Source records
•••••

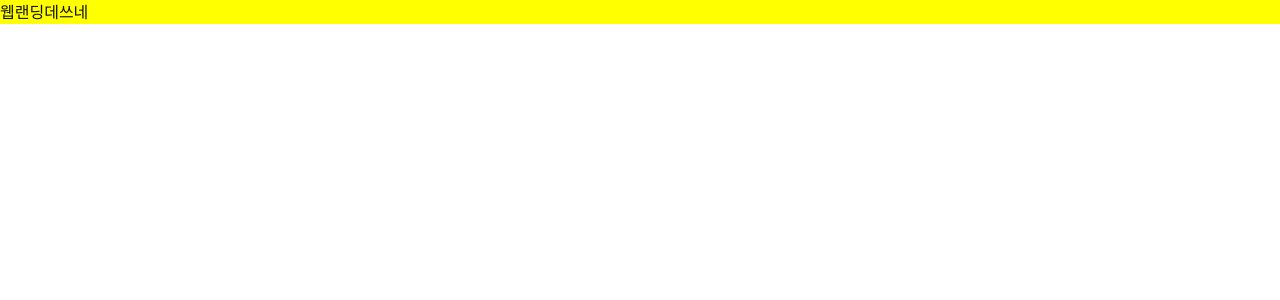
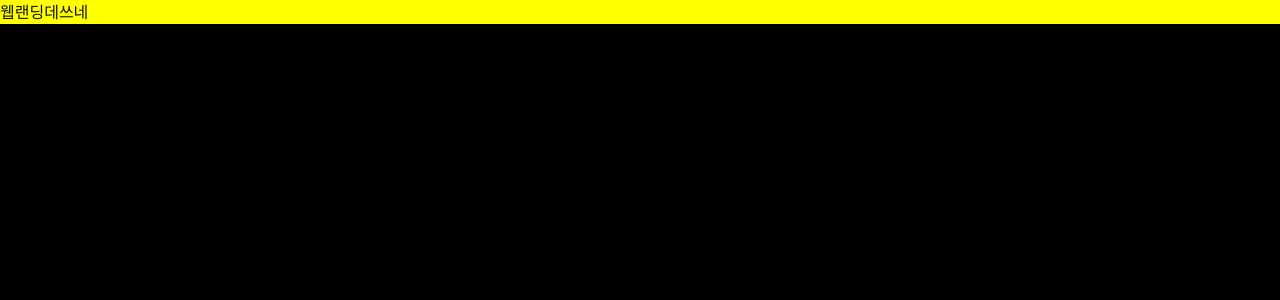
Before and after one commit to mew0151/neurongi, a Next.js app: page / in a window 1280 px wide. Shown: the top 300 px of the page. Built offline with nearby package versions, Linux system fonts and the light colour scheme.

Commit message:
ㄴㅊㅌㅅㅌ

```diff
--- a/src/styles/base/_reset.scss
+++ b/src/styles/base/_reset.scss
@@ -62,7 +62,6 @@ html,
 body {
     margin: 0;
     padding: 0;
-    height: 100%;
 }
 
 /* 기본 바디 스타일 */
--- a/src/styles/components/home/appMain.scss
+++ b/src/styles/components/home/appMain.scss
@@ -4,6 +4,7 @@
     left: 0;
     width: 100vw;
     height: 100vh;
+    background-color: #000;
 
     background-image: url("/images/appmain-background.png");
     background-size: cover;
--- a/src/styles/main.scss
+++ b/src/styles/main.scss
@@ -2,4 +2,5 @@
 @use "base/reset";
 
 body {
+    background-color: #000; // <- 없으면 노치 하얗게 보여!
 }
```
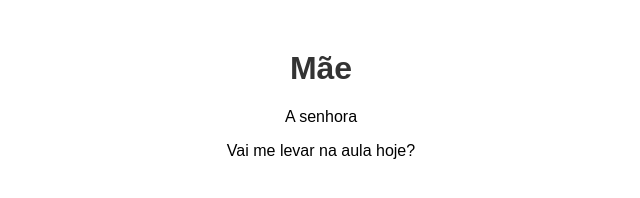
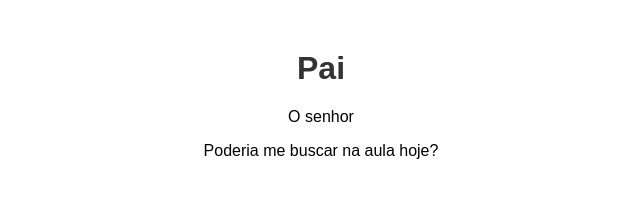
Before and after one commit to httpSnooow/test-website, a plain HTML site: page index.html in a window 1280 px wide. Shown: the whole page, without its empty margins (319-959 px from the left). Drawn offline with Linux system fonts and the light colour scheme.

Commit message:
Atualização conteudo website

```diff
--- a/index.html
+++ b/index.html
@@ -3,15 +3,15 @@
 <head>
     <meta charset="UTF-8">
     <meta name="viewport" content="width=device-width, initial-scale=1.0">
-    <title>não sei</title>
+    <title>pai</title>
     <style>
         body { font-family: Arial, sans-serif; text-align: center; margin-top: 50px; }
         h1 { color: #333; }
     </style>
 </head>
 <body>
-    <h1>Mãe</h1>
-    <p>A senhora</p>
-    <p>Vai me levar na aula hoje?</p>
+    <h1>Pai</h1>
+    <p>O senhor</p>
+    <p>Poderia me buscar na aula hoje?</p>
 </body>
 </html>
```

•••••

ACTION ITEM
Note how many lines above hold "background" and give that figure alone.

ANSWER TO THE PROBLEM
4